- Common Vision-(Ch.8)- The need to articulate a common vision of an interdependent, just, equitable, open, and diverse society towards developing a shared value throughout the Sri Lankan society built as one yearning for peace, security, amity and harmony ensuring the realization of legitimate rights of all citizens. – Will be the foundation for promoting democracy; Human Rights and Good governance.
- Grievances of the Tamil Community, Grievances of the Muslim Community, Grievances of the Tamils of Indian Origin, Grievances of the Sinhalese in Adjacent Villages, Majority Minority Relations, -(Ch.8)-Effectively addressing these grievances will promote harmony, reconciliation and pave the way towards achieving the common vision.- Will be the critical first steps in promoting democracy; Human Rights and Good governance.

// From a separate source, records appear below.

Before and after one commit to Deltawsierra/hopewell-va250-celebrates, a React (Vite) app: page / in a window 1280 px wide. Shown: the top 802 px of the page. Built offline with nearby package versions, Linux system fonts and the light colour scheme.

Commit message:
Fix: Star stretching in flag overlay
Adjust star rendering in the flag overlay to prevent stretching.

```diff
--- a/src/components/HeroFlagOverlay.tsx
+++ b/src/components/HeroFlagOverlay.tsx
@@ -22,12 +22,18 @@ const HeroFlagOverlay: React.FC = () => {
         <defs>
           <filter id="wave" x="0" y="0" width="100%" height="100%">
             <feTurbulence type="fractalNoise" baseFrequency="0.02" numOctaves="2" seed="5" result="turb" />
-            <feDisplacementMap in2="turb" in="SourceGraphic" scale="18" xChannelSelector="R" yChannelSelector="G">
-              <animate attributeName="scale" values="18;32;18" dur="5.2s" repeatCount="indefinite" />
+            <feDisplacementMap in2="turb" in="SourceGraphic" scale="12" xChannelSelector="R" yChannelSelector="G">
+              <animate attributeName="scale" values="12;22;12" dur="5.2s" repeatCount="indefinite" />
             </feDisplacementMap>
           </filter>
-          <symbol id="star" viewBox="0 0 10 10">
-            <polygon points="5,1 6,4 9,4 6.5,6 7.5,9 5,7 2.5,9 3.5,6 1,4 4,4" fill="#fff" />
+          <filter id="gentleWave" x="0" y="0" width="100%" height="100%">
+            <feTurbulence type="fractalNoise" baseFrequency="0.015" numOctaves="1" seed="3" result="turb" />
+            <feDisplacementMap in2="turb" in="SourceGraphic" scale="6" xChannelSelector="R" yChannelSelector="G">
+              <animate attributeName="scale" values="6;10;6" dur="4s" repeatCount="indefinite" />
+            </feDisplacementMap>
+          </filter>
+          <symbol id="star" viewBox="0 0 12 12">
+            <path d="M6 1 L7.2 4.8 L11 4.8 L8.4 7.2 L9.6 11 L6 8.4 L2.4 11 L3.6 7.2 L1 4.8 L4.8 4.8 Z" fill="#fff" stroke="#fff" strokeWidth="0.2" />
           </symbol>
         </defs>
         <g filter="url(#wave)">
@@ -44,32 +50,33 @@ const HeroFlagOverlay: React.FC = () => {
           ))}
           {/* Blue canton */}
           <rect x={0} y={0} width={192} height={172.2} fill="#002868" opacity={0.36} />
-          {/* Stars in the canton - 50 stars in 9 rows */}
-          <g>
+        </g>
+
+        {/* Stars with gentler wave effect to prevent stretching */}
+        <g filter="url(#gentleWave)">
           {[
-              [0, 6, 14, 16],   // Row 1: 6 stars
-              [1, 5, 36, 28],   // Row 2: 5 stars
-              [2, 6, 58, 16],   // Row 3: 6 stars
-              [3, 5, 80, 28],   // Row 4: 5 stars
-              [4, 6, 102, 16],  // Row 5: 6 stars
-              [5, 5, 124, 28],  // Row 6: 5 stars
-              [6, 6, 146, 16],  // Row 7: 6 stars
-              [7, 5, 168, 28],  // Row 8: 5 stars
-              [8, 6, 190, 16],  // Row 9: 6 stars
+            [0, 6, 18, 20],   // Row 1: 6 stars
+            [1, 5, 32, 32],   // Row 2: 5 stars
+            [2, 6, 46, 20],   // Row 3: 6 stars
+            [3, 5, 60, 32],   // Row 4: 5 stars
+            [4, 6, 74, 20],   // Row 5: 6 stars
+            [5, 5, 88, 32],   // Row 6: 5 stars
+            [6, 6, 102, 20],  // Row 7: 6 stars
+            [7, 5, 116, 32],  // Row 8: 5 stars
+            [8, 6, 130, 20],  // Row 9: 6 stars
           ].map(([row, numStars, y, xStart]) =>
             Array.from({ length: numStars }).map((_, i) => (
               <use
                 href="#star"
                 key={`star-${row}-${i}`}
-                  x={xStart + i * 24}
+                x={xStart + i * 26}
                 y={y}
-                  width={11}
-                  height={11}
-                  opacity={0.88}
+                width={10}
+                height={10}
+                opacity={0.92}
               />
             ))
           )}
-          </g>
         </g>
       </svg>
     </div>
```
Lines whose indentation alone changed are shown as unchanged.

- Failure to give effect to Rule of law-(Ch.8)- The need for effective law enforcement by an independent and impartial Police with an independent permanent Police Commission- A fundamental building block for democracy; Human Rights and Good governance.
- Issues of Governance, -(Ch.8)-The need for concerted action by stakeholders to ensure efficient and effective administrative systems delivered by independent and impartial civil service upholding good governance. – A fundamental building block for democracy; Human Rights and Good governance.
- Institution to deal with citizen grievances- Giving teeth to an independent and impartial office of the Ombudsman linked to feeder institutions at district and provincial levels and be supported by an independent Public Services Commission and the administration of the Northern province reverting to civilian administration are amongst the several key recommendations-Fundamental building block institutions for democracy; Human Rights and Good governance.
- Devolution of Power, -(Ch.8)- . A political solution involving effective and resourced power devolution is imperative to address the cause of the conflict- Will be the foundation for promoting democracy; Human Rights and Good governance.
- Language Policy-(Ch.8)- Full and effective implementation of the Language policy in a manner promoting understanding, diversity and national integration.- Will be the foundation for promoting democracy; Human Rights and Good governance.
- Education-(Ch.8)-Removal of all barriers towards equitable and effective education facilities for all segments of society across the island targeting talent development meeting national human resource needs- Will be the foundation for promoting democracy; Human Rights and Good governance.
- Diaspora-(Ch.8)-A multi disciplinary task force to engage the Diaspora get them involved effectively in the reconciliation process-Will support shared values to develop amongst the Diaspora and be an added building block
- Interfaith activities-Role of Religion-(Ch.8)-Establish a mechanism to serve as an early warning system as a preventive measure to ensure that communal or religious tensions does not lead to conflict and undermining law, order, peace and reconciliation.
- Art and Culture and People to people contact- -(Ch.8)-Will support shared values to develop and be an added building block
- Need for Political Consensus -(Ch.8)- The process of reconciliation requires a full acknowledgement of the tragedy of the conflict and a collective act of contrition by the political leaders and civil society, of both Sinhala and Tamil communities. A separate event be set apart on the National Day to express solidarity and empathy with all victims of the tragic conflict and pledge our collective commitment to ensure that there should never be such bloodletting in the country again.- Will be the supportive roof of the shared values embedded house of Sri Lanka.
- Overall- A high level monitoring mechanism to oversee the implementation expeditiously- The most critical action towards assuring democracy; Human Rights and Good governance.
It can therefore be concluded that expeditious and effective implementation of the LLRC recommendations will lead to meaningful democracy; Human Rights and Good governance in Sri Lanka.